Instead of eating a fistful of pills on April 29, 2013, I wrote my coming-out letter and came out as gay. As Pride 2018 winds to a close, I hope my experiences will remind others why visibility, representation and coming out still matter.

The 2012 ESPY Awards - Press Room
Brittney Griner kisses her Best Female Athlete trophy at the ESPY Awards on July 11, 2012 at Nokia Theatre in Los Angeles. She was still in college at the time.
Photo by Frazer Harrison/Getty Images

TRIGGER WARNING | The content in this essay is not right for all readers. It contains themes that some may find difficult, triggering or objectionable, including: suicide planning, self-harm and homophobia (including slurs). If you feel there may be even a slight risk that you may be harmed in some way by this material, please stop reading right now.

el lunes 29 de abril 2013

“This was just a few days ago,” said Saúl. The needle pierced the thin skin of my ulna with an excruciating sting. “What happened?”

I’d expected this question, because tattoo artists — at least the ones I’d worked with in the past (including Saúl) — seemed eager to learn the reasons behind the permanent alterations they were hired to make to another human’s skin. To my skin, which bore the scars of self-hating violence.

I relaxed into the buzz of the tattoo gun, a soothing, almost meditative hum.

“Something good,” I responded, finally. “Something good.”

If you’ve ever lived a lie — especially one decades in the making — the day you start living in truth is worthy of commemoration. For me, that day was April 29, 2013 (el lunes 29 de abril 2013). Thanks to WNBA superstar Brittney Griner, this auspicious date became a tattoo on my left arm rather than a date engraved on my tombstone.


The cement floor was gritty from blown-in dirt and dust. I kept the two doors open all day, for the cross breeze. Otherwise, the place — a back-house cottage in the Mar Vista neighborhood of Los Angeles — was an oven. Two bottles of Xanax surrounded me on the bed, and I was reminded of the business at hand — decisions to be made, a grim ultimatum:

  • Option A: Come out as gay.
  • Option B: Eat a heap of Xanax tablets.

No, Option C was not an option — I’d been through the entire alphabet already, and back again. And saving this for tomorrow also would not do; I’d lived a lifetime in the closet, one tomorrow at a time.

I had also married and divorced a man.

Before that, I had tried praying and worshiping my way into heterosexuality, via more than one religion. I also bargained, a lot, with the most frequent self-promise being a commitment to come out as gay after I met someone special and entered into a serious relationship. Yet, no matter how hard I wished this into existence, it didn’t come true, and years flew by with my freedom hinged on the mere possibility of something as unpredictable as love.

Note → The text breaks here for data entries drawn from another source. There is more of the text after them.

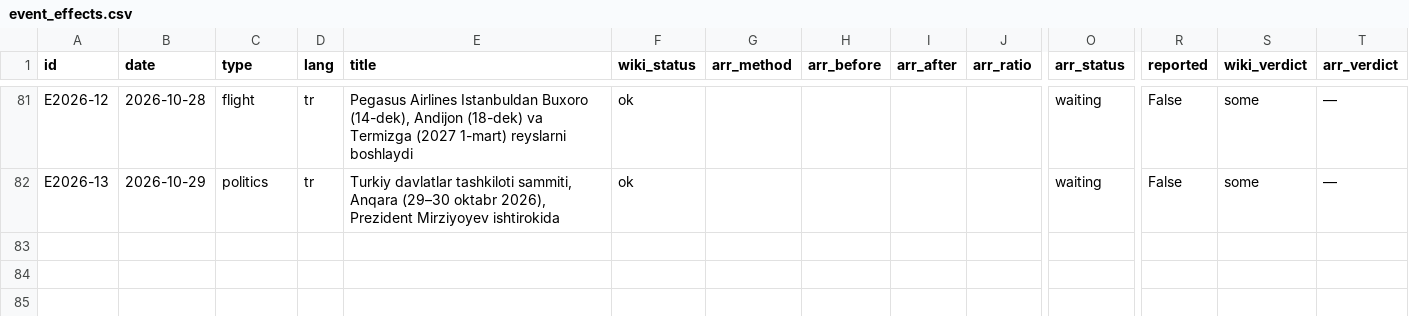
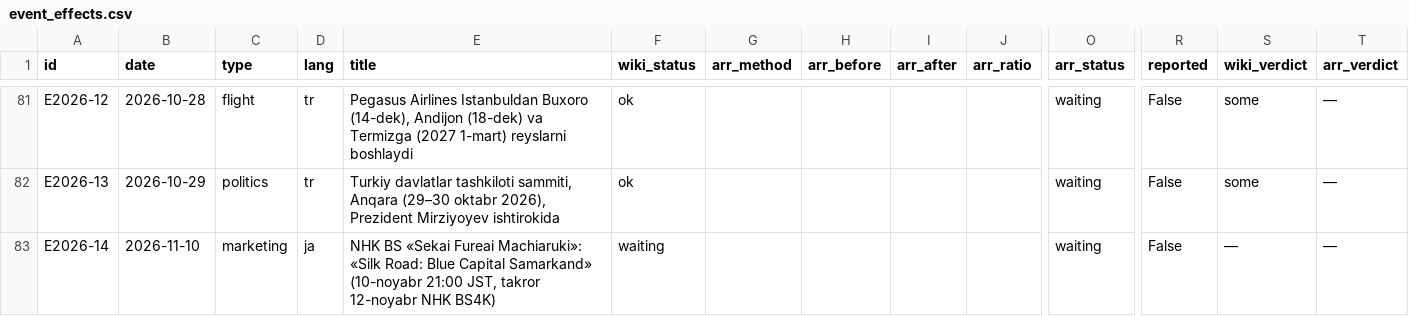
Before and after one commit to ismoiljonmominov8-stack/uzbekistan-tourism-monitor, a CSV file: data/event_effects.csv, drawn as a sheet; only a part is shown, gaps mark what is left out; rows hold the shown columns only; the diff names each change by its address in the sheet, - before the commit and + after, or states it on an @@ line.

```diff
--- a/data/event_effects.csv
+++ b/data/event_effects.csv
+row 83: E2026-14 | 2026-11-10 | marketing | ja | NHK BS «Sekai Fureai Machiaruki»: «Silk Road: Blue Capital Samarkand» (10-noyabr 21:00 JST, takror 12-noyabr NHK BS4K) | waiting |  |  |  |  | waiting | False | — | —
```
Also changed, not shown: data/events.csv, data/predictions.csv, 10 other files.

Photo credit: Tamryn Spruill

I didn’t know how many Xanax tablets it would take to kill me, but I poured them out and counted the pills to discover a total of 73: the year of my birth, and the number under which, via this odd twist of fate, I would die.

(Taking one-half or one-fourth of the prescribed dosage of Xanax had left me with this stash.)

A few homophobes walk into a South Carolina barbershop

And, just like that — in a life in which nothing came easy or happened like in the movies — the phone rang. It was my dad, the person who had introduced me to the game of basketball and, to this day, remains the only other sports-obsessed person in the family.

“What’s up, Tam?” he asked. He had an odd tone to his voice, and he didn’t call often, so I knew something was up.

“Nothing much,” I said. “Typical workday.”

I quietly put the pills back into their bottles.

“I won’t keep you cos I know you’re busy,” he said. “But have you watched SportsCenter at all? Did you see that news about Ol’ Griner?”

He had nicknames for many of the WNBA players: “Ol’ Griner” for Brittney (with Old being a term of respect). “That Atlanta gal” for Angel McCoughtry. “That feisty one” for Diana Taurasi.

And, of course, I’d heard the news. I’d watched the SportsCenter segment online a thousand times and read every related article I could find about Griner coming out as gay. For me, this was bigger than anything she had done on the basketball court, but I hated her for it. I hated Brittney for doing on an international stage what I lacked the courage to do within my personal circle of family and friends. I hated her for reminding me of my inner torment.

I hated that her coming out was met by indifference, by some. And I hated that people embraced that indifference as evidence that the world had been healed of homophobia, making it unnecessary for people to come out anymore, at all — which simply was not true.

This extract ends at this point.